**What to do**
Where a line of the material includes the string "below", copy that line.
Data records START
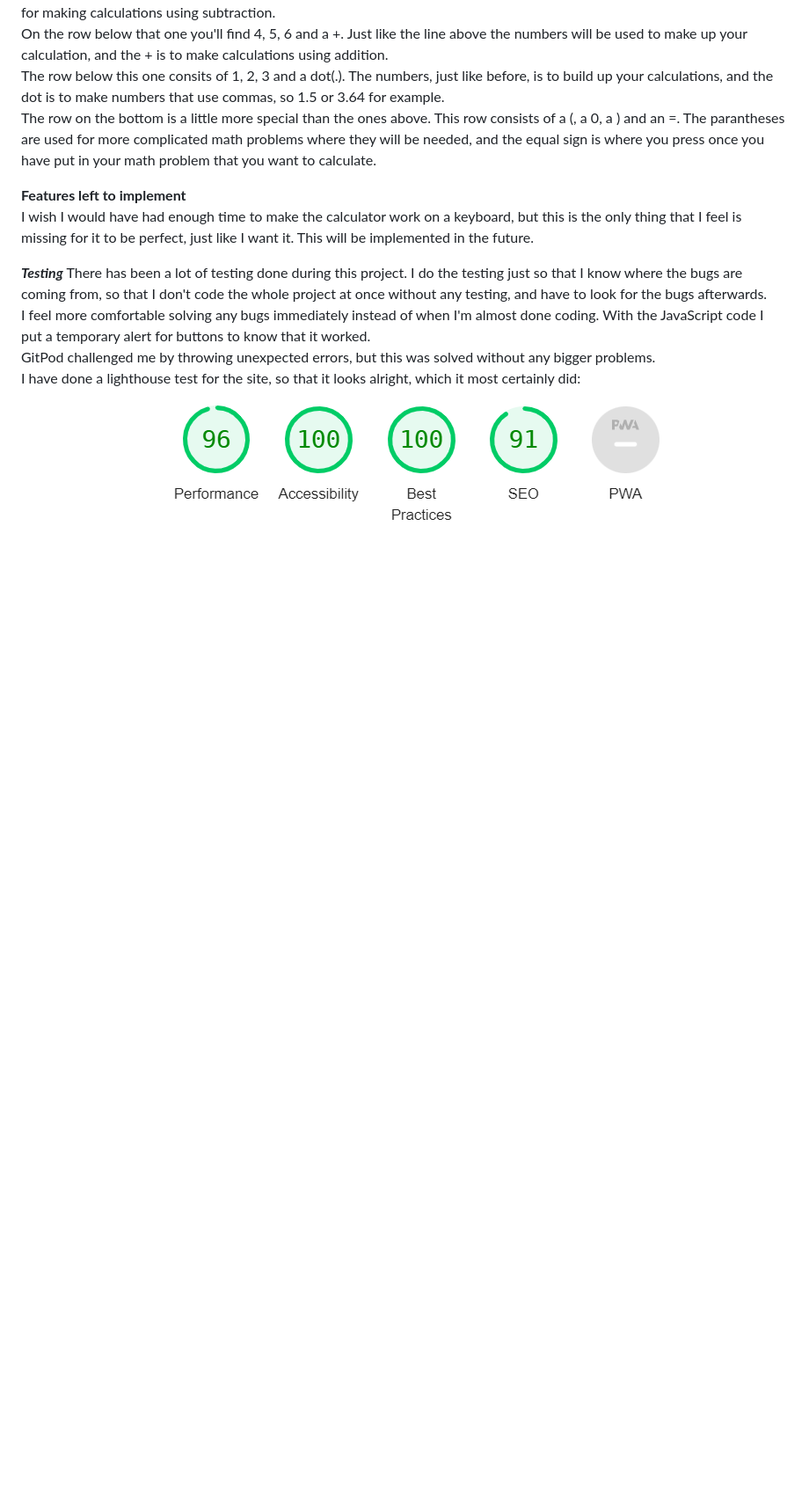
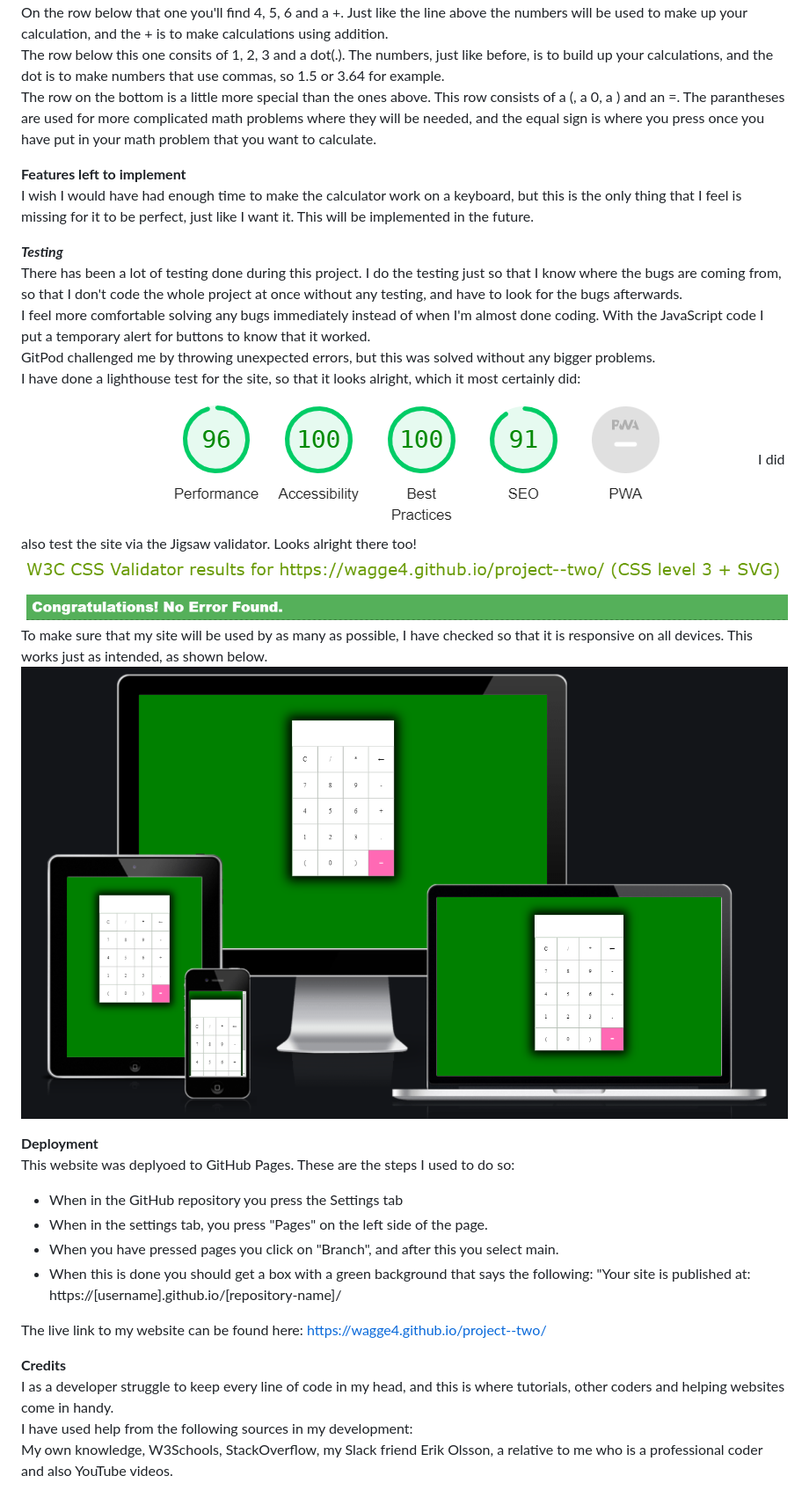
Before and after one commit to Wagge4/project--two, a Markdown page: readme.md, the part around the change printed below. Shown: that part at 88% size. Rendered like a GitHub page; pictures changed too: images/responsive-project-two.png (added), images/test-project--two.png (added); blank space fills up the shorter version.

Commit message:
Add final data to ReadMe

```diff
--- a/readme.md
+++ b/readme.md
@@ -40,3 +41,21 @@ GitPod challenged me by throwing unexpected errors, but this was solved without
 any bigger problems.
 I have done a lighthouse test for the site, so that it looks alright, which it most certainly did:
 ![Image of the lighthouse test](images/test-project-two.png)
+I did also test the site via the Jigsaw validator. Looks alright there too!
+![Iamge of the Jigsaw test](images/test-project--two.png)
+To make sure that my site will be used by as many as possible, I have checked so that it is responsive on all devices. This works just as intended, as shown below.
+![Image of the the calculator on different devices](images/responsive-project-two.png)
+
+**Deployment**
+This website was deplyoed to GitHub Pages. These are the steps I used to do so:
+- When in the GitHub repository you press the Settings tab
+- When in the settings tab, you press "Pages" on the left side of the page.
+- When you have pressed pages you click on "Branch", and after this you select main.
+- When this is done you should get a box with a green background that says the following: "Your site is published at: https://[username].github.io/[repository-name]/
+
+The live link to my website can be found here: https://wagge4.github.io/project--two/
+
+**Credits**
+I as a developer struggle to keep every line of code in my head, and this is where tutorials, other coders and helping websites come in handy.
+I have used help from the following sources in my development:
+ My own knowledge, W3Schools, StackOverflow, my Slack friend Erik Olsson, a relative to me who is a professional coder and also YouTube videos.
```
Also changed, not shown: other parts of readme.md (+1 -0 lines), images/calculator.png (added).
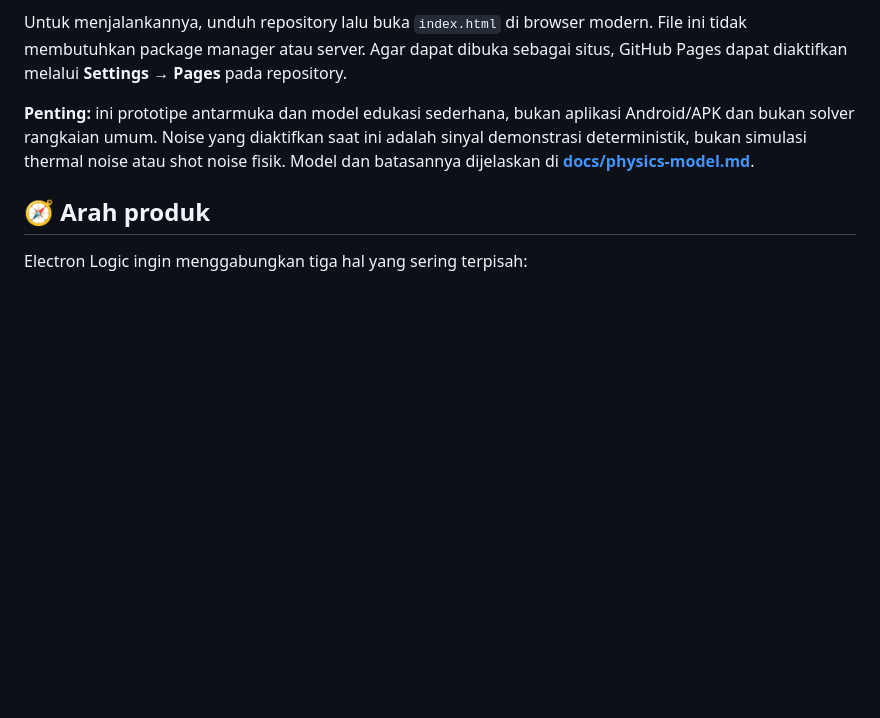
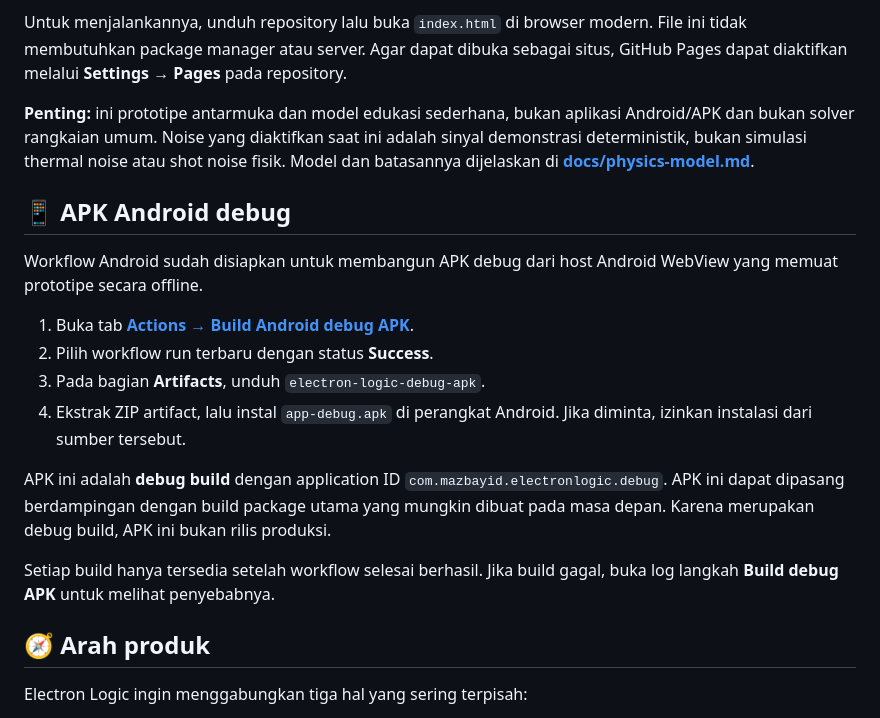
Before and after one commit to MazBayID/electron_logic, a Markdown page: README.md, the part around the change. Drawn GitHub-style; blank space fills up the shorter version.

Commit message:
Document Android debug APK artifact download steps

```diff
--- a/README.md
+++ b/README.md
@@ -17,6 +17,19 @@ Repository ini sekarang menyertakan prototipe web interaktif:
 Untuk menjalankannya, unduh repository lalu buka `index.html` di browser modern. File ini tidak membutuhkan package manager atau server. Agar dapat dibuka sebagai situs, GitHub Pages dapat diaktifkan melalui **Settings → Pages** pada repository.
 
 **Penting:** ini prototipe antarmuka dan model edukasi sederhana, bukan aplikasi Android/APK dan bukan solver rangkaian umum. Noise yang diaktifkan saat ini adalah sinyal demonstrasi deterministik, bukan simulasi thermal noise atau shot noise fisik. Model dan batasannya dijelaskan di **[docs/physics-model.md](./docs/physics-model.md)**.
+
+## 📱 APK Android debug
+
+Workflow Android sudah disiapkan untuk membangun APK debug dari host Android WebView yang memuat prototipe secara offline.
+
+1. Buka tab **[Actions → Build Android debug APK](https://github.com/MazBayID/electron_logic/actions/workflows/android-debug.yml)**.
+2. Pilih workflow run terbaru dengan status **Success**.
+3. Pada bagian **Artifacts**, unduh `electron-logic-debug-apk`.
+4. Ekstrak ZIP artifact, lalu instal `app-debug.apk` di perangkat Android. Jika diminta, izinkan instalasi dari sumber tersebut.
+
+APK ini adalah **debug build** dengan application ID `com.mazbayid.electronlogic.debug`. APK ini dapat dipasang berdampingan dengan build package utama yang mungkin dibuat pada masa depan. Karena merupakan debug build, APK ini bukan rilis produksi.
+
+Setiap build hanya tersedia setelah workflow selesai berhasil. Jika build gagal, buka log langkah **Build debug APK** untuk melihat penyebabnya.
 
 ## 🧭 Arah produk
 
```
Data records END
**Solution to this problem**
Before and after one commit to Wagge4/project--two, a Markdown page: readme.md, the part around the change printed below. Shown: that part at 88% size. Rendered like a GitHub page; pictures changed too: images/responsive-project-two.png (added), images/test-project--two.png (added); blank space fills up the shorter version.
+To make sure that my site will be used by as many as possible, I have checked so that it is responsive on all devices. This works just as intended, as shown below.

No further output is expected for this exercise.